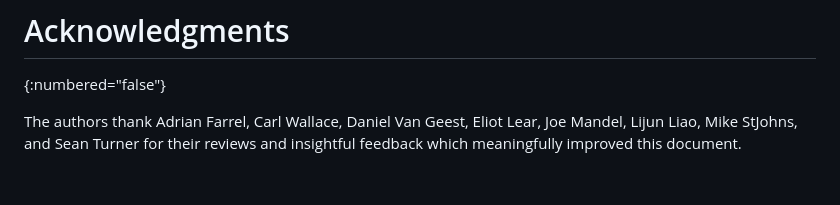
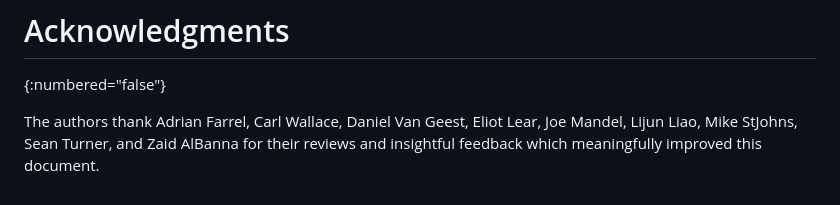
Before and after one commit to CBonnell/draft-housley-asn1-layman-guide, a Markdown page: draft-housley-asn1-layman-guide.md, the part around the change. Drawn GitHub-style.

Commit message:
Acknowledge Zaid

```diff
--- a/draft-housley-asn1-layman-guide.md
+++ b/draft-housley-asn1-layman-guide.md
@@ -2543,4 +2543,4 @@ Implementers of ASN.1 parsers and decoders are encouraged to use fuzz testing to
 # Acknowledgments
 {:numbered="false"}
 
-The authors thank Adrian Farrel, Carl Wallace, Daniel Van Geest, Eliot Lear, Joe Mandel, Lijun Liao, Mike StJohns, and Sean Turner for their reviews and insightful feedback which meaningfully improved this document.
+The authors thank Adrian Farrel, Carl Wallace, Daniel Van Geest, Eliot Lear, Joe Mandel, Lijun Liao, Mike StJohns, Sean Turner, and Zaid AlBanna for their reviews and insightful feedback which meaningfully improved this document.
```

====

Show each line of the material holding "draft".

Before and after one commit to CBonnell/draft-housley-asn1-layman-guide, a Markdown page: draft-housley-asn1-layman-guide.md, the part around the change. Drawn GitHub-style.
--- a/draft-housley-asn1-layman-guide.md
+++ b/draft-housley-asn1-layman-guide.md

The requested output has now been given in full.